Background. The vast majority of individuals diagnosed with diabetes are low/middle income
and may have access to only three of the 11 oral hypoglycemic medications (OHMs) due to cost:
metformin intermediate release (IR) or extended release (ER), sulfonylureas (glimepiride, glipizide,
glyburide), and pioglitazone. Sulfonylureas and pioglitazone have had significant controversy related to
potential adverse events, but it remains unclear whether these negative outcomes are class-, drug-, or
Objective. We conducted a narrative review of low-cost OHMs.
Methods: We evaluated the maximum recommended (MAX) compared to the most effective (EFF)
daily dose, time-to-peak change in HbA1c levels, and adverse events of low-cost oral hypoglycemic
Results: We found that the MAX was often greater than the EFF: metformin IR/ER (MAX: 2,550/2,000
mg, EFF: 1,500–2,000/1,500–2,000 mg), glipizide IR/ER (MAX: 40/20 mg, EFF: 20/5 mg), glyburide
(MAX: 20 mg, EFF: 2.5–5.0 mg), pioglitazone (MAX: 45 mg, EFF: 45 mg). Time-to-peak change in
HbA1c levels occurred at weeks 12–20 (sulfonylureas), 25–39 (metformin), and 25 (pioglitazone).
Glimepiride was not associated with weight gain, hypoglycemia, or negative cardiovascular events relative
to other sulfonylureas. Cardiovascular event rates did not increase with lower glyburide doses
(p<0.05). Glimepiride and pioglitazone have been successfully used in renal impairment.
Conclusion: Metformin, glimepiride, and pioglitazone are safe and efficacious OHMs. Prescribing at
the EFF rather than the MAX may avoid negative dose-related outcomes. OHMs should be evaluated as
individual drugs, not generalized as a class, due to different dosing and adverse-event profiles; Glimepiride
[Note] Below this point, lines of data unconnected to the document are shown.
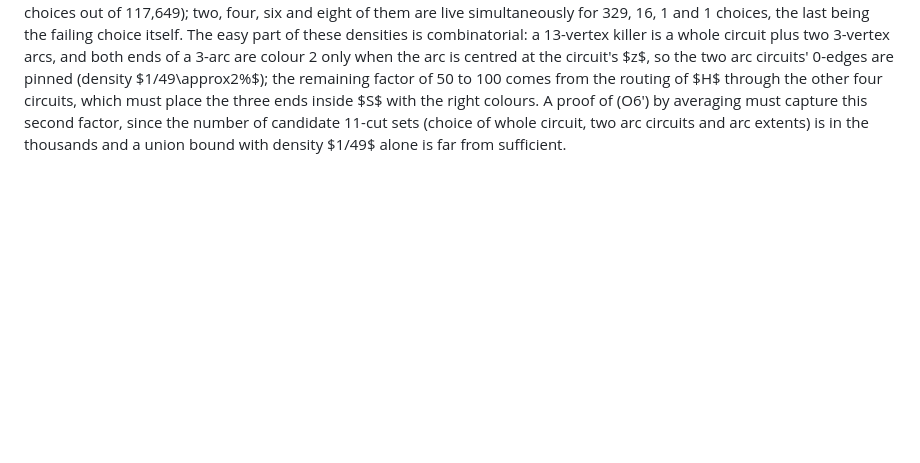
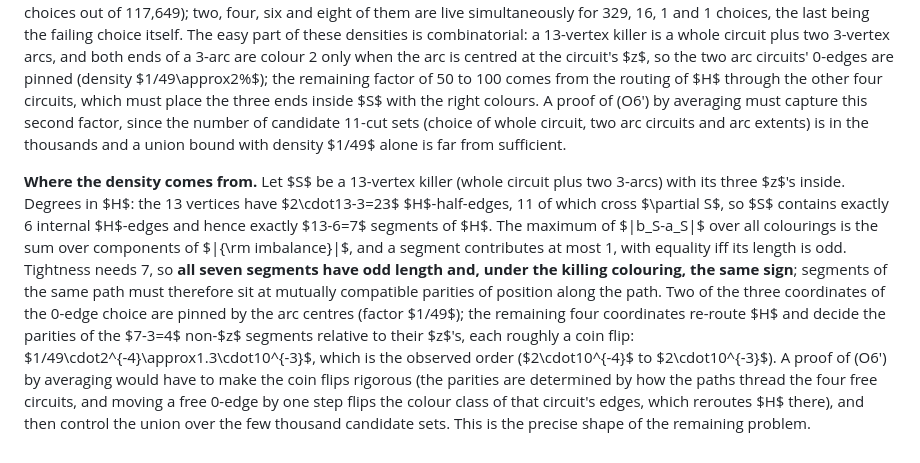
Before and after one commit to geneweng/5-flow-conjecture, a Markdown page: notes/oddness.md, the part around the change. Drawn GitHub-style; blank space fills up the shorter version.

Commit message:
Oddness route: accounting for the killer density (7 odd segments, 1/49 pinning, parity coin flips)
Co-Authored-By: Claude Fable 5.1 <noreply@anthropic.com>
Claude-Session: https://claude.ai/code/session_01BLzEsxctuBJRH8UpWpJDQJ

```diff
--- a/notes/oddness.md
+++ b/notes/oddness.md
@@ -357,3 +357,5 @@ Result (`zero_killdist_n42.log`, 5,000 random choices): $H$ has 3 components in
 Results (all six neighbours of the 42-vertex instance and two of the 60-vertex one, 3,000 steps each, and 60,000 steps for the two closest neighbours): **no second failing choice**; the best neighbours reach 14 of 16 killed colourings while the original choice keeps failing. Almost every matching swap destroys the original failure. In graph space the failure is less isolated: of the 148 girth-preserving single matching swaps of the 42-vertex instance, 9 keep all eight colourings unbalanced and keep cyclic 6-edge-connectivity, so the counterexample sits in a small family of neighbouring counterexamples, each still failing for its single 0-edge choice. Taken together: failures are robust under some changes of the graph and fragile under every change of the 0-edges, which is what an averaging argument over 0-edges would want.
 
 **Density of the killers over the 0-edge space** (`tools/cut_density.py`, 42-vertex instance, all $7^6$ choices). For a fixed vertex set $S$, "$S$ is bad for some colouring of $H(c)$" is decided by summing, over the components of $H(c)$, the absolute imbalance of the component inside $S$. The eight witness sets are live for $0.02\%$ to $0.22\%$ of the choices each (24 to 260 choices out of 117,649); two, four, six and eight of them are live simultaneously for 329, 16, 1 and 1 choices, the last being the failing choice itself. The easy part of these densities is combinatorial: a 13-vertex killer is a whole circuit plus two 3-vertex arcs, and both ends of a 3-arc are colour 2 only when the arc is centred at the circuit's $z$, so the two arc circuits' 0-edges are pinned (density $1/49\approx2\%$); the remaining factor of 50 to 100 comes from the routing of $H$ through the other four circuits, which must place the three ends inside $S$ with the right colours. A proof of (O6′) by averaging must capture this second factor, since the number of candidate 11-cut sets (choice of whole circuit, two arc circuits and arc extents) is in the thousands and a union bound with density $1/49$ alone is far from sufficient.
+
+**Where the density comes from.** Let $S$ be a 13-vertex killer (whole circuit plus two 3-arcs) with its three $z$'s inside. Degrees in $H$: the 13 vertices have $2\cdot13-3=23$ $H$-half-edges, 11 of which cross $\partial S$, so $S$ contains exactly 6 internal $H$-edges and hence exactly $13-6=7$ segments of $H$. The maximum of $|b_S-a_S|$ over all colourings is the sum over components of $|{\rm imbalance}|$, and a segment contributes at most 1, with equality iff its length is odd. Tightness needs 7, so **all seven segments have odd length and, under the killing colouring, the same sign**; segments of the same path must therefore sit at mutually compatible parities of position along the path. Two of the three coordinates of the 0-edge choice are pinned by the arc centres (factor $1/49$); the remaining four coordinates re-route $H$ and decide the parities of the $7-3=4$ non-$z$ segments relative to their $z$'s, each roughly a coin flip: $1/49\cdot2^{-4}\approx1.3\cdot10^{-3}$, which is the observed order ($2\cdot10^{-4}$ to $2\cdot10^{-3}$). A proof of (O6′) by averaging would have to make the coin flips rigorous (the parities are determined by how the paths thread the four free circuits, and moving a free 0-edge by one step flips the colour class of that circuit's edges, which reroutes $H$ there), and then control the union over the few thousand candidate sets. This is the precise shape of the remaining problem.
```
is the preferred sulfonylurea since it is not associated with the adverse events of others in its class.